Foremost in the live Hip experience is Gord Downie's stream of conscious rambling. I could recite word for word long strings of verbal effluvia that have excaped his mouth at concerts I've been to. The most famous example is the so called 'Killer Whale' monologue. Too bad it wasn't caught on video as well.
There is probably something perverse that bolsters the love of the Hip in that they are 'ours', by which I mean I'm kind of proud they never really broke in the U.S. They're more special as our secret. I've kind of made similar comments in other installments - how there is something less special in a way about the bands that have gone big. This one just happens to be additionally tied up in national pride. There is no doubt that the Tragically Hip's music is inextricably entwined with the Canadian experience. Gord Downie's poetic reference set is unapologetic in it's Canuck affiliation. We love him for it. Some day he ought to be our official poet laureate, not just the populist one.
The last line of Ahead by a Century stands as the single most affect lyric ever for me. I had experienced that feelsing, but never had the words by which to express it. The first time I heard the song, that last line cut me to my soul. I know I'm not the only one. It's that universal, and if there is no other example of genius in Gord Downie, he will always have 'Disappointing you is getting me down.'
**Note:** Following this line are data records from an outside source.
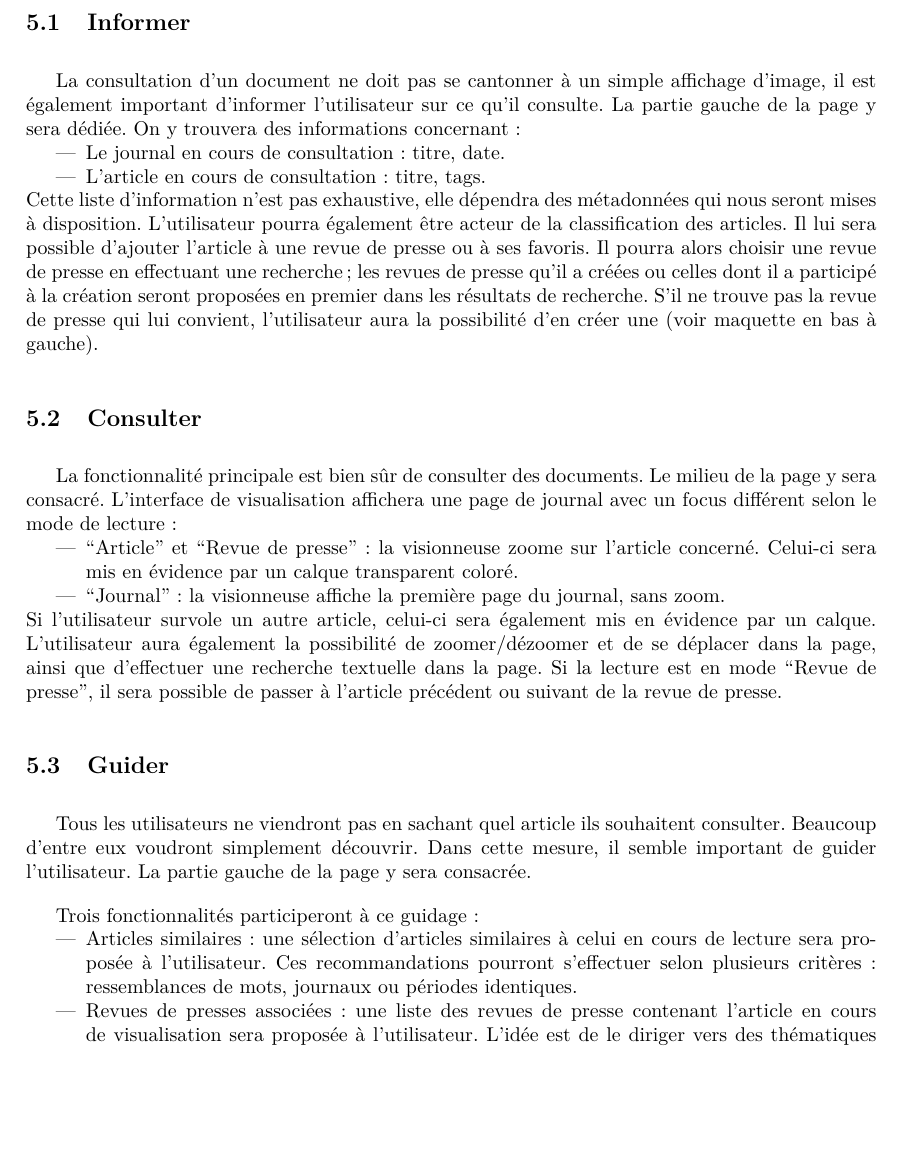
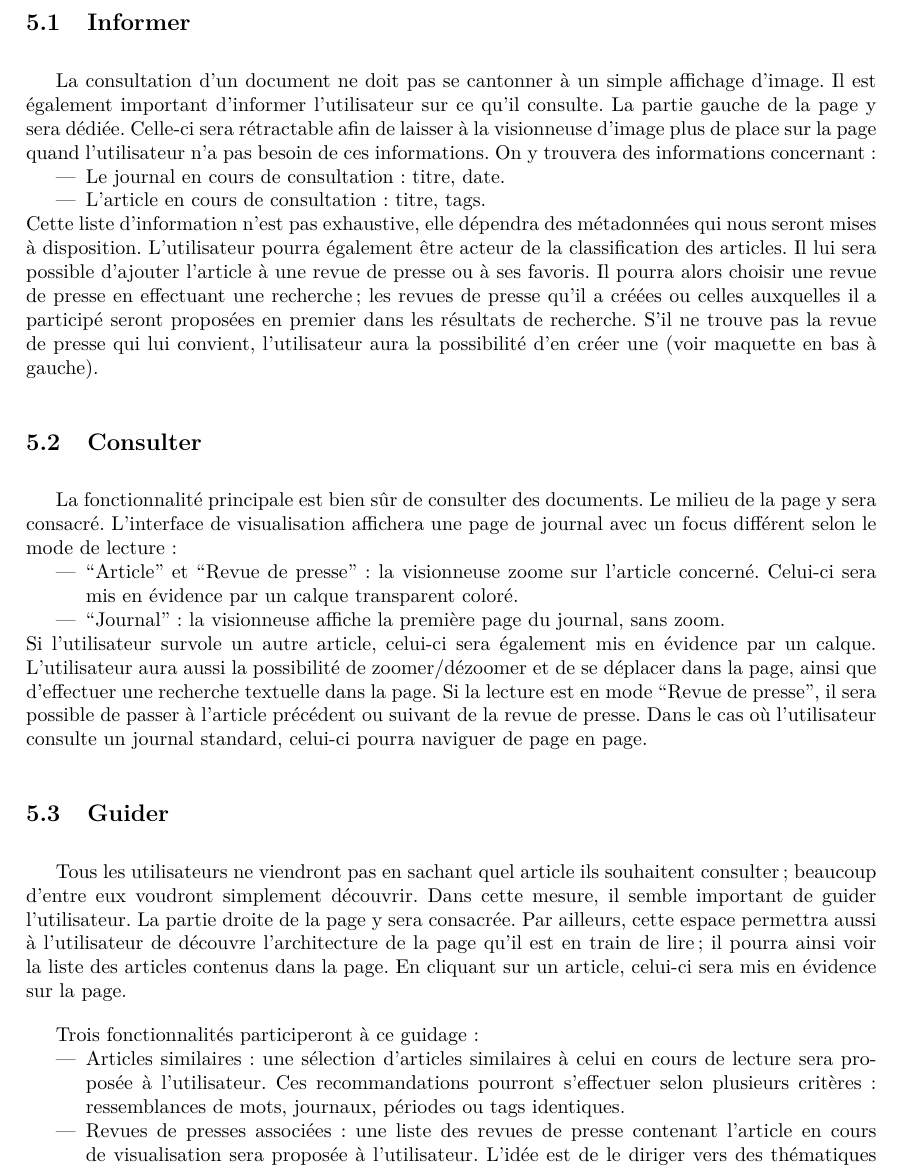
Before and after one commit to Romcol/Gutemberg-rapports, a LaTeX document (report/2_spec/main.tex, which reads report/2_spec/include/consultation.tex): part of page 10 of 20, cut so that both start at the same text, the shorter picture padded with empty space. Compiled offline with pdfLaTeX.

Commit message:
correct + ajout dans consultation documents

```diff
--- a/report/2_spec/include/consultation.tex
+++ b/report/2_spec/include/consultation.tex
@@ -19,14 +19,14 @@ C’est selon ces trois objectifs que l’interface a été pensée.
 
 \subsection{Informer}
 \label{sec:consultation_informer}
-	La consultation d’un document ne doit pas se cantonner à un simple affichage d’image, il est également important d’informer l’utilisateur sur ce qu’il consulte. La partie gauche de la page y sera dédiée.
+	La consultation d’un document ne doit pas se cantonner à un simple affichage d’image. Il est également important d’informer l’utilisateur sur ce qu’il consulte. La partie gauche de la page y sera dédiée. Celle-ci sera rétractable afin de laisser à la visionneuse d'image plus de place sur la page quand l'utilisateur n'a pas besoin de ces informations.
 On y trouvera des informations concernant :
 \begin{itemize}
 \item Le journal en cours de consultation : titre, date.
 \item L’article en cours de consultation : titre, tags.
 \end{itemize}
 	Cette liste d’information n’est pas exhaustive, elle dépendra des métadonnées qui nous seront mises à disposition.
-	L’utilisateur pourra également être acteur de la classification des articles. Il lui sera possible d’ajouter l’article à une revue de presse ou à ses favoris. Il pourra alors choisir une revue de presse en effectuant une recherche ; les revues de presse qu’il a créées ou celles dont il a participé à la création seront proposées en premier dans les résultats de recherche. S’il ne trouve pas la revue de presse qui lui convient, l’utilisateur aura la possibilité d’en créer une (voir maquette en bas à gauche).
+	L’utilisateur pourra également être acteur de la classification des articles. Il lui sera possible d’ajouter l’article à une revue de presse ou à ses favoris. Il pourra alors choisir une revue de presse en effectuant une recherche ; les revues de presse qu’il a créées ou celles auxquelles il a participé seront proposées en premier dans les résultats de recherche. S’il ne trouve pas la revue de presse qui lui convient, l’utilisateur aura la possibilité d’en créer une (voir maquette en bas à gauche).
 
 \subsection{Consulter}
 \label{sec:consultation_consulter}
@@ -37,16 +37,16 @@ L’interface de visualisation affichera une page de journal avec un focus diff
 \item “Journal” : la visionneuse affiche la première page du journal, sans zoom.
 \end{itemize}
 Si l’utilisateur survole un autre article, celui-ci sera également mis en évidence par un calque.
-	L’utilisateur aura également la possibilité de zoomer/dézoomer et de se déplacer dans la page, ainsi que d’effectuer une recherche textuelle dans la page. Si la lecture est en mode “Revue de presse”, il sera possible de passer à l’article précédent ou suivant de la revue de presse.
+	L’utilisateur aura aussi la possibilité de zoomer/dézoomer et de se déplacer dans la page, ainsi que d’effectuer une recherche textuelle dans la page. Si la lecture est en mode “Revue de presse”, il sera possible de passer à l’article précédent ou suivant de la revue de presse. Dans le cas où l'utilisateur consulte un journal standard, celui-ci pourra naviguer de page en page.
 
 \subsection{Guider}
 \label{sec:consultation_guider}
 
-	Tous les utilisateurs ne viendront pas en sachant quel article ils souhaitent consulter. Beaucoup d’entre eux voudront simplement découvrir. Dans cette mesure, il semble important de guider l’utilisateur. La partie gauche de la page y sera consacrée.
+	Tous les utilisateurs ne viendront pas en sachant quel article ils souhaitent consulter; beaucoup d’entre eux voudront simplement découvrir. Dans cette mesure, il semble important de guider l’utilisateur. La partie droite de la page y sera consacrée. Par ailleurs, cette espace permettra aussi à l'utilisateur de découvre l'architecture de la page qu'il est en train de lire; il pourra ainsi voir la liste des articles contenus dans la page. En cliquant sur un article, celui-ci sera mis en évidence sur la page.
 
 	Trois fonctionnalités participeront à ce guidage :
 \begin{itemize}
-\item Articles similaires : une sélection d’articles similaires à celui en cours de lecture sera proposée à l’utilisateur. Ces recommandations pourront s’effectuer selon plusieurs critères : ressemblances de mots, journaux ou périodes identiques.
+\item Articles similaires : une sélection d’articles similaires à celui en cours de lecture sera proposée à l’utilisateur. Ces recommandations pourront s’effectuer selon plusieurs critères : ressemblances de mots, journaux, périodes ou tags identiques.
 \item Revues de presses associées : une liste des revues de presse contenant l’article en cours de visualisation sera proposée à l’utilisateur. L’idée est de le diriger vers des thématiques pouvant potentiellement l’intéresser.
 \item Articles de la revue de presse : si la lecture est en mode “Revue de presse”, l’utilisateur aura accès à la liste des articles de celle-ci.
 \end{itemize}
```
Also changed, not shown: report/2_spec/include/consultation.tex (4 more changed lines).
On top of it all, I've got an amusing tale about flirting inadvertently with Paul Langois' wife at the Kingston Busker's festival. For the record, it was clear that she thought it was quaint - when I realised who she was with, it became apparent why... not to mention I was practically a kid.